Your assignment: Report how many lines below contain the word "gmail", and give only that number.

Front-end code change data
BEGIN

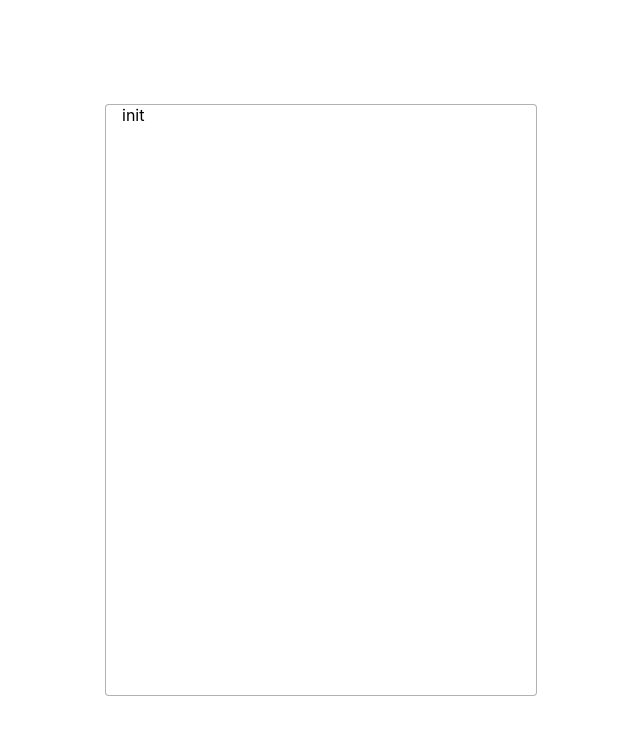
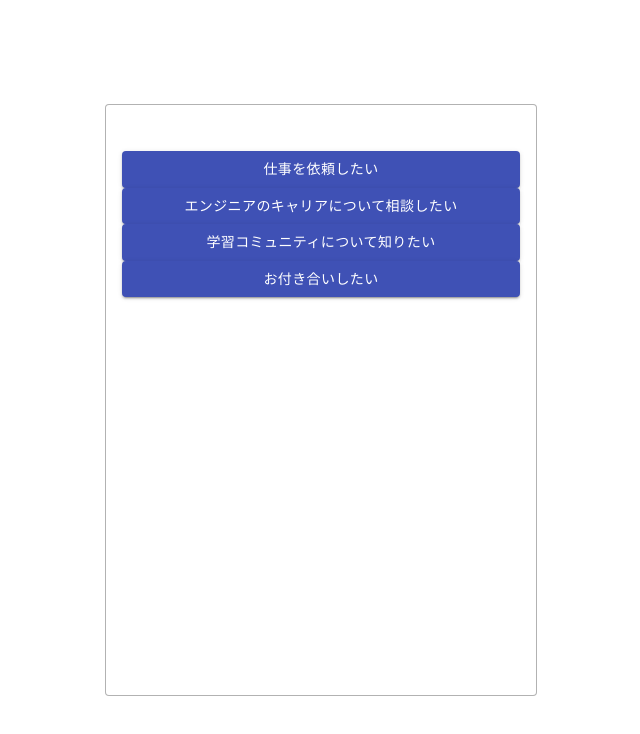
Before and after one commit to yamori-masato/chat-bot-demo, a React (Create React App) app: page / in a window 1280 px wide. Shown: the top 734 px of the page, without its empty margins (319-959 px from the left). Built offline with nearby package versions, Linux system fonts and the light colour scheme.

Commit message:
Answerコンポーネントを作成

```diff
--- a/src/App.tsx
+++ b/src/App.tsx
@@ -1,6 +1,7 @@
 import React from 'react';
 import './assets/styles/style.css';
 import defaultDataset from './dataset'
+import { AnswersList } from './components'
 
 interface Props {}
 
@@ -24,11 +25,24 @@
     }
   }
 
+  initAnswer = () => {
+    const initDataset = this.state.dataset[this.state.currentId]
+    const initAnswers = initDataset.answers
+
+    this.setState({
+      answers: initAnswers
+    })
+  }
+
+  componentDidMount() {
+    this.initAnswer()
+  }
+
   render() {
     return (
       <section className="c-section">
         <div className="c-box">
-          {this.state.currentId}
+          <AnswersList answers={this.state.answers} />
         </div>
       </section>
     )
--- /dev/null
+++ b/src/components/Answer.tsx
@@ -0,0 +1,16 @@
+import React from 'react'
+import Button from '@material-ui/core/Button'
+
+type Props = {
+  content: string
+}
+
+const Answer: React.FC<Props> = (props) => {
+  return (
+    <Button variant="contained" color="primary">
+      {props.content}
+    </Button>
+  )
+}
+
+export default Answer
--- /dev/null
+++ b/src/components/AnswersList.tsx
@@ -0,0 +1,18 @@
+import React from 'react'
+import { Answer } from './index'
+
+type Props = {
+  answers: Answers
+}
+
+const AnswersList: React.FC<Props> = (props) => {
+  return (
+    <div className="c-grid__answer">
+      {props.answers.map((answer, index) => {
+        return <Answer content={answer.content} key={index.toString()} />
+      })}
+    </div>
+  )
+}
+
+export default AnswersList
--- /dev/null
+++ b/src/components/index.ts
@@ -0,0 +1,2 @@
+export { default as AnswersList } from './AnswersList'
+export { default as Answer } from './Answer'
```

END
BEGIN

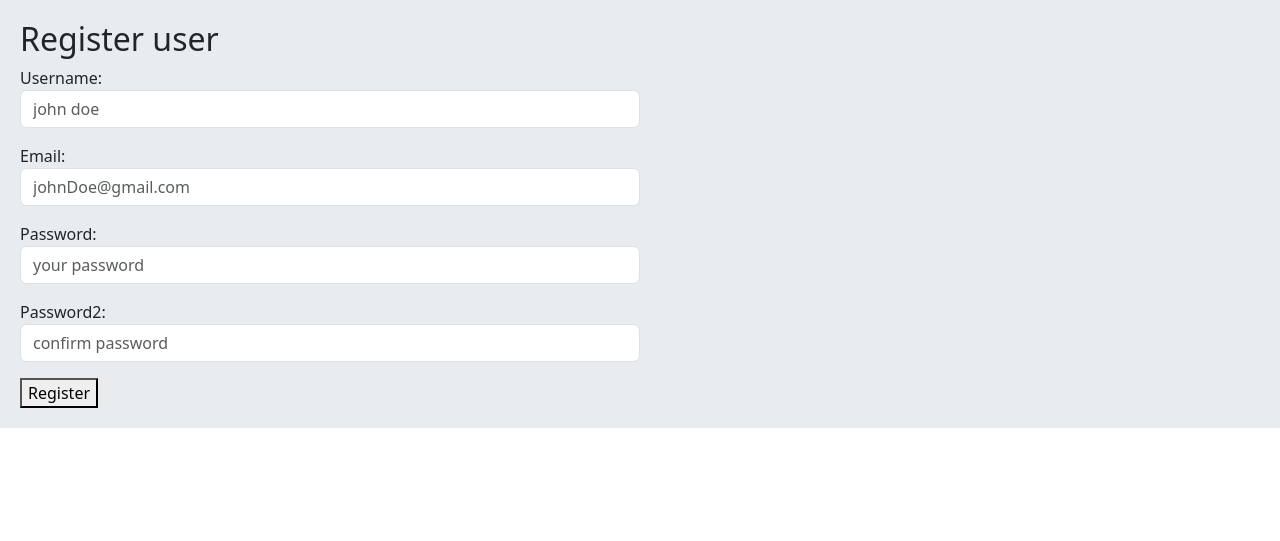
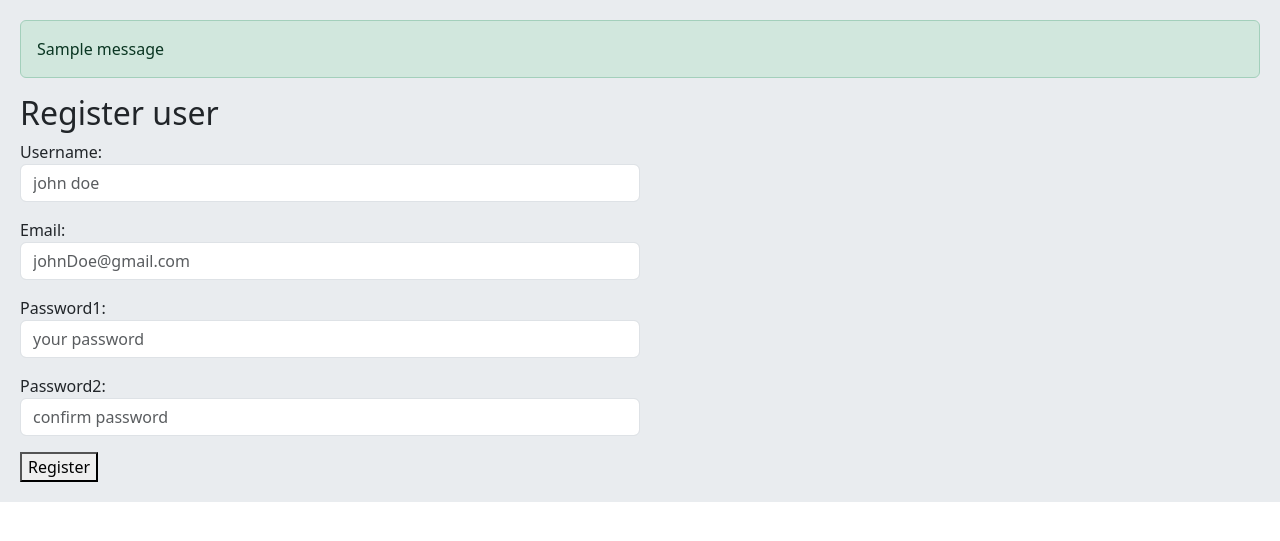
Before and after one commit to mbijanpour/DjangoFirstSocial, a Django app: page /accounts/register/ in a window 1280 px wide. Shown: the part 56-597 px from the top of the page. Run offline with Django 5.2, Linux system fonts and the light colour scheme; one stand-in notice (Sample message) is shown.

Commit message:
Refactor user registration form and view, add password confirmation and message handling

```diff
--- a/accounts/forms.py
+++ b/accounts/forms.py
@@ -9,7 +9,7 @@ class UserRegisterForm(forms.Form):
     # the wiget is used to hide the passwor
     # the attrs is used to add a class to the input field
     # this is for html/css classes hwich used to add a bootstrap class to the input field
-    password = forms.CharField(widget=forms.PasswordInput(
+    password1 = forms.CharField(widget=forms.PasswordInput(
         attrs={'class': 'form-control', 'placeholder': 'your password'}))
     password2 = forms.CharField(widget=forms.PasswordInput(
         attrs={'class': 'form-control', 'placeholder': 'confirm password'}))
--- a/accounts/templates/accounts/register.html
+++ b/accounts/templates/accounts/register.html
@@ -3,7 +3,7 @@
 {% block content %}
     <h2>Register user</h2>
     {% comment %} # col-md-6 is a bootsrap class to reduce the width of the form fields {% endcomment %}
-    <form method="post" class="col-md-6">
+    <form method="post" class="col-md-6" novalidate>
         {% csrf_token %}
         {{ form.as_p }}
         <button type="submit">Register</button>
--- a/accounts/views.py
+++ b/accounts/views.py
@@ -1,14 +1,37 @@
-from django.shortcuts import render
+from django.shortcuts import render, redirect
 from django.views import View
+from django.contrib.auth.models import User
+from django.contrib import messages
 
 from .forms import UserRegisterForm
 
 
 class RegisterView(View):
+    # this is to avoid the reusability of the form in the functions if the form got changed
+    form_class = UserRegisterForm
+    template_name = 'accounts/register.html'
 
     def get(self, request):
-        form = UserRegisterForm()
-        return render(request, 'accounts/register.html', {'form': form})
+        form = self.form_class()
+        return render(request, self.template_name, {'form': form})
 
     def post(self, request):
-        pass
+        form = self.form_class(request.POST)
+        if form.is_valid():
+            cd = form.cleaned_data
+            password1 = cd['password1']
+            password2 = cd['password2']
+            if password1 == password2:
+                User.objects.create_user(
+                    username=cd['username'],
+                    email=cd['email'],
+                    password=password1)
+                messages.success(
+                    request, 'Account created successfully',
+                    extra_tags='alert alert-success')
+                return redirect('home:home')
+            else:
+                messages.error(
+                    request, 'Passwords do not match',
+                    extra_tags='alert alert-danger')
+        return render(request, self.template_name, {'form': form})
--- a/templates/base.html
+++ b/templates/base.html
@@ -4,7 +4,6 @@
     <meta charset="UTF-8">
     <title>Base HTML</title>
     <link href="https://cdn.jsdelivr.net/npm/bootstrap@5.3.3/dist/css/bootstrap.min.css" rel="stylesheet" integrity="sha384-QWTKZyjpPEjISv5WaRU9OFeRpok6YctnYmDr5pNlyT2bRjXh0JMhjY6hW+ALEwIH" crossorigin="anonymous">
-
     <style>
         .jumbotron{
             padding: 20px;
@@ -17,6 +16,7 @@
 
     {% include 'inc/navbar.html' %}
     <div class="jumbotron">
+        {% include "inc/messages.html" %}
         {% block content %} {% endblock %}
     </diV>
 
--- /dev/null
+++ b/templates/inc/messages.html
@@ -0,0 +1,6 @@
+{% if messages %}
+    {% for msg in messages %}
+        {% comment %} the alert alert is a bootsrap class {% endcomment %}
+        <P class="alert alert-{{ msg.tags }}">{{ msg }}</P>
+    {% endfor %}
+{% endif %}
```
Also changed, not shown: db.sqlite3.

END
BEGIN

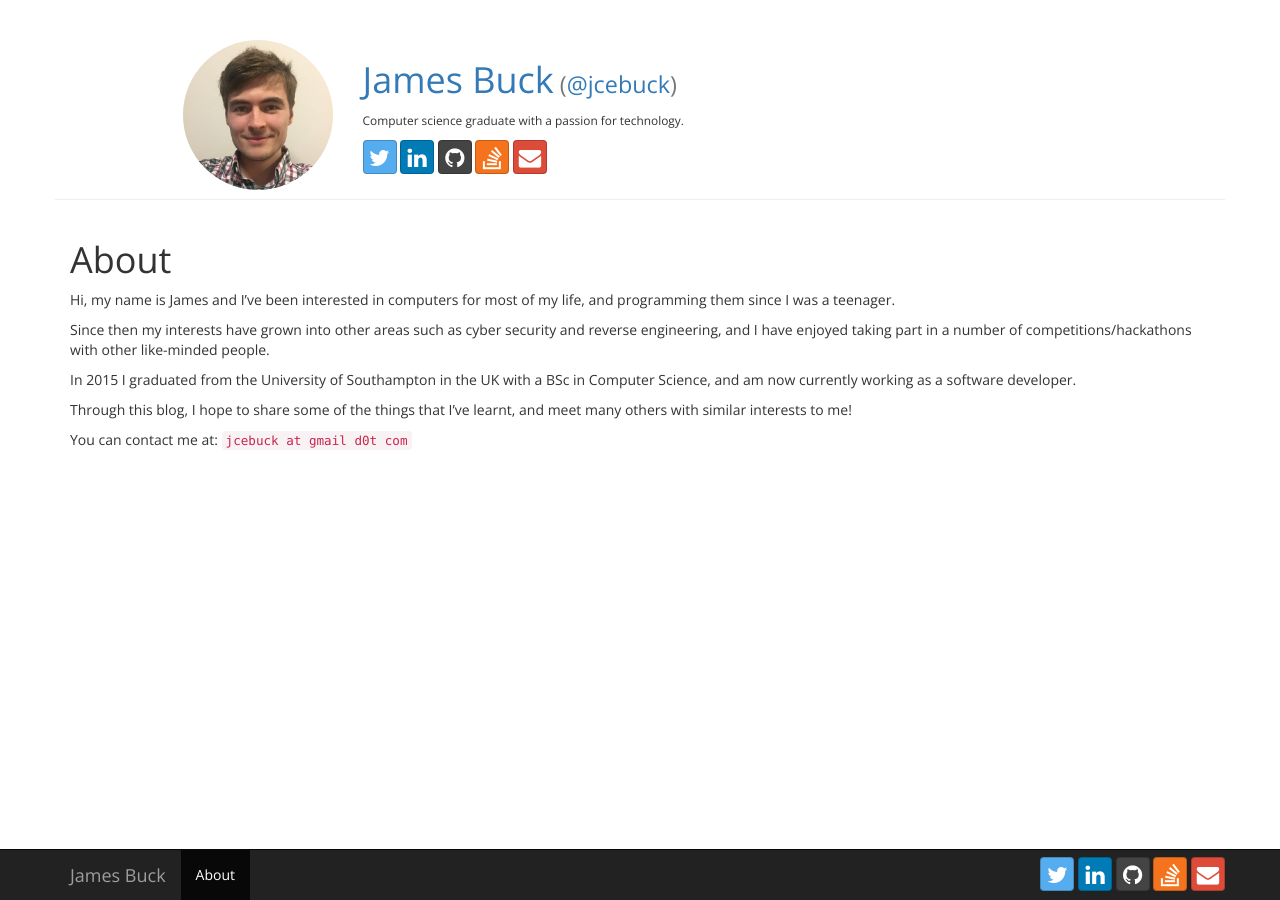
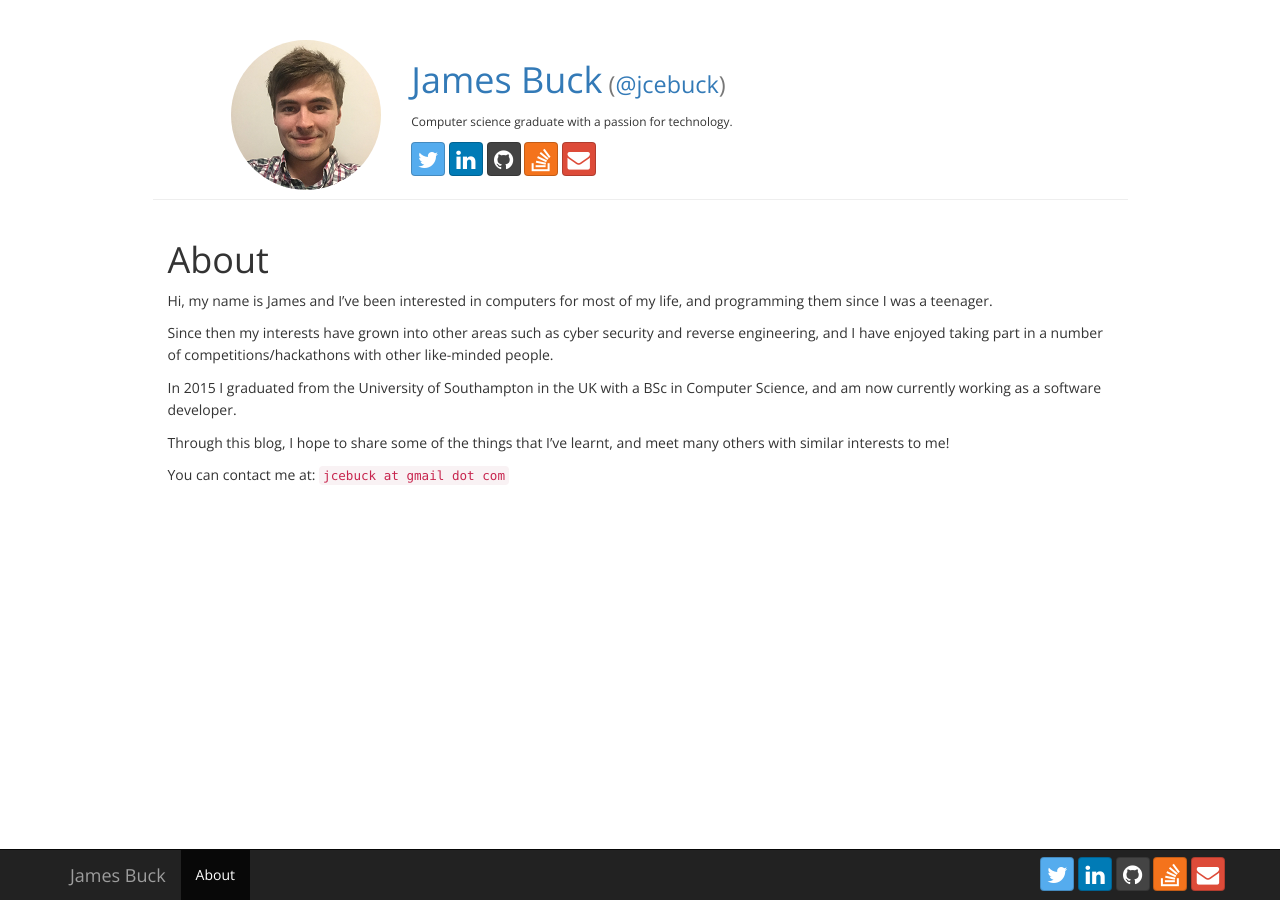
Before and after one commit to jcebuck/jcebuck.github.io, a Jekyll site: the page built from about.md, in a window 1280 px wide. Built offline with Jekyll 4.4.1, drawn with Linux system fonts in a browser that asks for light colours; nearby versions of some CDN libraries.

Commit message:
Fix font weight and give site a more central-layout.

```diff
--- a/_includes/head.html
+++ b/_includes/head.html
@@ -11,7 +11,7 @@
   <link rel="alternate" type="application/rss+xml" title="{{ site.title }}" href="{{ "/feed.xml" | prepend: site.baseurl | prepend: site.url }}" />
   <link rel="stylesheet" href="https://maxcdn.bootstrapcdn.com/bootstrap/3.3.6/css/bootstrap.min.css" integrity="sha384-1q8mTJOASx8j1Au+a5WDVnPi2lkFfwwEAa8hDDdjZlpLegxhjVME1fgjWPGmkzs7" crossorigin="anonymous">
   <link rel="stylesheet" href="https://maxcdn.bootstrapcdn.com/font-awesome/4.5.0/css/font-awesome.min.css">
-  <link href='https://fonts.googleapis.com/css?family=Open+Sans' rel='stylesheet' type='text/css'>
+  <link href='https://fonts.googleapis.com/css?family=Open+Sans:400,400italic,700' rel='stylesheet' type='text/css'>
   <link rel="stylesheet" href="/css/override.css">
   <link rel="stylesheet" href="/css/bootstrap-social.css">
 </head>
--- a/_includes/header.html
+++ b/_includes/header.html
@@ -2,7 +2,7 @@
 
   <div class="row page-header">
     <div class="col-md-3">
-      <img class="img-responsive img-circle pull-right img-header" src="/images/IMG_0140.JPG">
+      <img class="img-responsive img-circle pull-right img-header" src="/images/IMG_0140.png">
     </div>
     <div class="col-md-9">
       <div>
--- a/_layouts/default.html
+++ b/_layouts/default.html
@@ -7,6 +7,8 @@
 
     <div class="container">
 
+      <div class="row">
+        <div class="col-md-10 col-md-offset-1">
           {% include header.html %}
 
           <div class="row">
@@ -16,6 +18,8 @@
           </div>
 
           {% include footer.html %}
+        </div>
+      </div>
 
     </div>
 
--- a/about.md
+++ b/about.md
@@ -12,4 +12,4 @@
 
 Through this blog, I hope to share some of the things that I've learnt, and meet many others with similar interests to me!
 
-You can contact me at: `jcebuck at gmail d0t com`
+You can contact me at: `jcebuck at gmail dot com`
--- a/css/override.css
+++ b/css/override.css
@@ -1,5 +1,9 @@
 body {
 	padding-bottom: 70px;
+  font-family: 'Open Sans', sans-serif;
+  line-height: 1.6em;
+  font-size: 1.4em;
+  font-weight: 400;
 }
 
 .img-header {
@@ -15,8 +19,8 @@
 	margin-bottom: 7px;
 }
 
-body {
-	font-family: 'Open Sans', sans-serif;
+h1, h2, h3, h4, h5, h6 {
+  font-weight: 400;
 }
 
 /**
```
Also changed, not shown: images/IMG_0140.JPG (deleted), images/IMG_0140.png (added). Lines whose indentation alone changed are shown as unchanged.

END

Your response: 2